Meanwhile, tea partyers were putting themselves forward as America’s last hope. PRAY FOR TIME, said Margie Souder’s sign in Scranton. What did that mean? It’s a prayer that the movement will not go away before the country is lost to Obama’s godlessness, she said. Well, he prays, too, doesn’t he? “To Allah. Or somebody,” she said, and on the stage, Deborah Johns, one of the movement’s more prominent figures, said, “I do not want a president that bows to the king of Saudi Arabia.”
GO GET EM GLENN, said another sign, referring to the leader of the new movement, pink-faced neotenic Glenn Beck, the Fox talk-show host who was famous for crying and laughing in rapid succession, and exhorting his watchers to prayer. Beck claimed to be bi-partisan—or bipolar, Jon Stewart joked—but his bi-partisanship was that of the period just after September 11, when all but a minority of Democrats supported President Bush. Limbaugh, with his sharp-elbowed political attacks, may have been the de facto leader of the Republican Party, but Beck’s impressionistic style made him the prince of this new dream politics. Beck went non-linear, anti-factual, mixing the Empire State Building in with the Freedom Tower. He merged the community organization ACORN with the Democratic National Committee, suggesting that America had been taken over by a socialist virus that real Americans had to oppose. He was fearful, overwrought, oddly childlike, an unlikely movement father figure. “Our freedom and liberty is so fragile right now, we should whisper her name because too loud of a voice could shatter it,” he said in July.

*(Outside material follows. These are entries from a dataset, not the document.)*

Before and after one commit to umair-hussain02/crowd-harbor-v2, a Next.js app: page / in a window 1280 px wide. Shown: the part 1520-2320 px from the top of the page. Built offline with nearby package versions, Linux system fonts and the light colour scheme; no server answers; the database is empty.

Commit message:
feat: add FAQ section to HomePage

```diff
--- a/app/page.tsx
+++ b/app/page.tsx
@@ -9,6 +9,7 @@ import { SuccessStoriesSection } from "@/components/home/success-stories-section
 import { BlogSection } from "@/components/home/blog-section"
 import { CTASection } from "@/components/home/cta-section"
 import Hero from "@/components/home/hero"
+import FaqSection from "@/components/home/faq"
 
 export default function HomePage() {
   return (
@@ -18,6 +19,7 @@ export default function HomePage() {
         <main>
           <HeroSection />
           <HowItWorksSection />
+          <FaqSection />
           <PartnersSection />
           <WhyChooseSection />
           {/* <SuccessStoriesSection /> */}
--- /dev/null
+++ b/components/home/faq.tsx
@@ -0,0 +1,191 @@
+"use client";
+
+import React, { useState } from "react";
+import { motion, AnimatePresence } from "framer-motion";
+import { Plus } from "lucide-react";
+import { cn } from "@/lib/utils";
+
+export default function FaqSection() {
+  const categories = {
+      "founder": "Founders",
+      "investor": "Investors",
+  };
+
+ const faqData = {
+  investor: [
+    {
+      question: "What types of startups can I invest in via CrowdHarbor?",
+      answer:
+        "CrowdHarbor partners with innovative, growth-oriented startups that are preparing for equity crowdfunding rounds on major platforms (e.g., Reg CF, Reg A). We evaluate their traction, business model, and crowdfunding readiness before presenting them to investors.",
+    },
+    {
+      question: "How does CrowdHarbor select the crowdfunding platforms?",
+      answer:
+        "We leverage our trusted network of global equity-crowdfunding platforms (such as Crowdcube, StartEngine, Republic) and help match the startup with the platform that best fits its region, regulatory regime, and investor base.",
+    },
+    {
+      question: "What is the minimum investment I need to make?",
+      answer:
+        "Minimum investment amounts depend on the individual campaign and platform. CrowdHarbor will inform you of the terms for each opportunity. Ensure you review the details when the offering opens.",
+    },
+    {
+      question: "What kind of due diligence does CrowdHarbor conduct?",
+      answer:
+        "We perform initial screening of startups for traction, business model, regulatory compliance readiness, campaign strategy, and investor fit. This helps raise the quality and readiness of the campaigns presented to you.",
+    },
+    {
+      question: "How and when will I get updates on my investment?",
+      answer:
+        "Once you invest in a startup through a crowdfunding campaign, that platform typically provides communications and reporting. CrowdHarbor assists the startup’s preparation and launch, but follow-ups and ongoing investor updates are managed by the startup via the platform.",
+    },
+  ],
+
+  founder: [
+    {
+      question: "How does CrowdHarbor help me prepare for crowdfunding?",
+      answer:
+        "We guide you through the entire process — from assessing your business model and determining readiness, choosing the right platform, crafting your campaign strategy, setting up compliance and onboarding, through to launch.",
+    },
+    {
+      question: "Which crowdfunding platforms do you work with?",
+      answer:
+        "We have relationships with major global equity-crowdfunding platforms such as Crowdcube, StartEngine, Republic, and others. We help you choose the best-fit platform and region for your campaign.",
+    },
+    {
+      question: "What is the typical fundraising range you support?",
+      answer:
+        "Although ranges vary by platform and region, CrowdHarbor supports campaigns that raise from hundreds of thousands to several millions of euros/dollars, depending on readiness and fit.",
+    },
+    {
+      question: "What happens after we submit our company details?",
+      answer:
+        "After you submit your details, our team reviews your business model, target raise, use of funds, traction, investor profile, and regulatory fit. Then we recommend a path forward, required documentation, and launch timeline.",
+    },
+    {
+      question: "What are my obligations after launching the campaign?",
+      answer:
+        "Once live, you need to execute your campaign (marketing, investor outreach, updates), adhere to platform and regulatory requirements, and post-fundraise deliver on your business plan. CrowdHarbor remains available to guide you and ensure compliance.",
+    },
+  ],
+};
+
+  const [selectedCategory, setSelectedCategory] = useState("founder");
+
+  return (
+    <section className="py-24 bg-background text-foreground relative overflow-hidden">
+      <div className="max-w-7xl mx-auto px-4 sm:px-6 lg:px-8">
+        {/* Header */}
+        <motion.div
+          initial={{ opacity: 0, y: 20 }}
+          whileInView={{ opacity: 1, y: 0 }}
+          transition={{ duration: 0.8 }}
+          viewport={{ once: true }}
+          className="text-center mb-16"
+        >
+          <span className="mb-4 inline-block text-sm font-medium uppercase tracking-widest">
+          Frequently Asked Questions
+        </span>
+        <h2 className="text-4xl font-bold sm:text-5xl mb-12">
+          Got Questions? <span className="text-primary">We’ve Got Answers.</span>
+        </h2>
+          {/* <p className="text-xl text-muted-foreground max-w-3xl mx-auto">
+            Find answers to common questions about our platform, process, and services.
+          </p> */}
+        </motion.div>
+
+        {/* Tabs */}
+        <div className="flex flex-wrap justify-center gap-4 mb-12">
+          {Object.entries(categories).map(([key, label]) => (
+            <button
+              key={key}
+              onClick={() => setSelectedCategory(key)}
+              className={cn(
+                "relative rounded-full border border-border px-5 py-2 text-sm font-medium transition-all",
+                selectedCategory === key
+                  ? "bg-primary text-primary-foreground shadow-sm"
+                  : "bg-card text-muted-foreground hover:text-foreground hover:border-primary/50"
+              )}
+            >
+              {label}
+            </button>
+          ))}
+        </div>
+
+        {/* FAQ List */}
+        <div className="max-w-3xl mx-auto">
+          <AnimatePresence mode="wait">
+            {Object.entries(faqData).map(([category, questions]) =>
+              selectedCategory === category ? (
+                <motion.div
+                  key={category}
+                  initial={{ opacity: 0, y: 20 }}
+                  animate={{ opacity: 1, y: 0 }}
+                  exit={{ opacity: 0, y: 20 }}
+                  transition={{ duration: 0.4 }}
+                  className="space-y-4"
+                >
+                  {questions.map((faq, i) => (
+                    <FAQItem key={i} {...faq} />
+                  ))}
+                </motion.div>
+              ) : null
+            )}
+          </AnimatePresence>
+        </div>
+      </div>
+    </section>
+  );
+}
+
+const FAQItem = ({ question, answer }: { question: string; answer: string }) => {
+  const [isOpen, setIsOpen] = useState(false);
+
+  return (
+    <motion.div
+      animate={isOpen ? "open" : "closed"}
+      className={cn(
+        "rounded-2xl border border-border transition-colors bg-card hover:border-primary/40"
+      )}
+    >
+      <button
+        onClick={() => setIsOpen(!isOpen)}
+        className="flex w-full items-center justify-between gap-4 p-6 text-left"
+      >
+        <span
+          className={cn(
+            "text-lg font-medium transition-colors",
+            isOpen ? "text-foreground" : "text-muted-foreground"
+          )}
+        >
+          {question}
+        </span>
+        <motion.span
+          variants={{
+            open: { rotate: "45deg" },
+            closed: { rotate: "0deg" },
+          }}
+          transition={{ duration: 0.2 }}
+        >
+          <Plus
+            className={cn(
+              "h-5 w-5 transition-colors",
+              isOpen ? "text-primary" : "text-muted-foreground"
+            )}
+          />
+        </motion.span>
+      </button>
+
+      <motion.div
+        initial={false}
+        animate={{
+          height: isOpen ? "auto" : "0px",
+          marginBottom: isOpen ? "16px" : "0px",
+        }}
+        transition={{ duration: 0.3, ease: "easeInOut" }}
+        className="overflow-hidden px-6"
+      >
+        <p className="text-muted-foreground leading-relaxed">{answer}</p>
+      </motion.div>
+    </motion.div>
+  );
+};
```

Nuts. Yet what did that word even mean now? “In the early sixties, you had the John Birch Society saying the same kind of nutty things. It never made it into the mainstream,” says Robert Shrum, the longtime political consultant. “The editors of the New York Times or L.A. Times or Washington Post decided what was going to appear.” Reporter Brooks Jackson of Factcheck.org says, “We used to be gatekeepers, back when there were gates. But now you see elected officials standing up and echoing some of the most bizarre, weird, false information we see on chain e-mails.” The left blogosphere spent a lot of energy refuting the crazies—but even as they refuted them, their alternative reality grew, and maybe their power too.
The birther question has been pressed by about a dozen imaginative activists over the last year—chiefly Orly Taitz, a California dentist, Phil Berg, a Philadelphia lawyer, and World Net Daily, a right-wing online publication. Each built large, and apparently lucrative, followings on the web, and the Republican Party needed the birthers too much to throw them under the bus. Republican identification was near historic lows, 21 percent, and of that number, a goodly percentage were only too willing to accept the worst claims about the president. A Daily Kos survey in midsummer said that 58 percent of Republicans nationwide questioned whether the president was born in the United States. That finding—by a left-wing blog, but still—was echoed by a Public Policy Polling survey of last week saying that 33 percent of New Jersey Republicans believed that Obama was not a citizen—and 14 percent thought he was the Antichrist. “This is nothing new,” says Michael Lind, a senior fellow at the New America Foundation, pointing out that “folk conservatism” has been a force in American politics at least since Andrew Jackson.
Joe Wilson wasn’t the only Republican congressman in sync with that culture. Spencer Bachus, Jean Schmidt, Trent Franks, and the inevitable Michele Bachmann, even Chuck Grassley. Few were willing to contradict the birthers. The party simply didn’t have any other engine. At the September 12 rally in Washington, South Carolina’s Jim DeMint, clad in flannel, said he was more comfortable with the people in the crowd than he was with his fellow senators. He stood not far from signs with swastikas, and DON’T TREAD ON ME signs with coiled rattlesnakes. Meanwhile, news reports said death threats to the president were up 400 percent from the Bush years.
Throughout the spring and into the summer, the conventional wisdom was that the movement’s influence would be in inverse proportion to its insanity. Centrist intellectuals like David Brooks, David Frum, and Sam Tanenhaus worried that by attaching itself to a fantasy politics, the Republican Party would forfeit its claim to be able to govern in the real world. It is not the first time that argument has been made. Two generations ago, during the Goldwater campaign, Columbia political historian Richard Hofstadter watched angry and suspicious minds gathering in reaction to the civil-rights movement and the nuclear-test ban and said that “the paranoid style in American politics” was a distraction. The American process works through “consensus” and “comity,” while these folk falsely understood history as a vast conspiracy or a “moral melodrama.” They were never coming in, Hofstadter said—and joked that they should be shipped to mental asylums.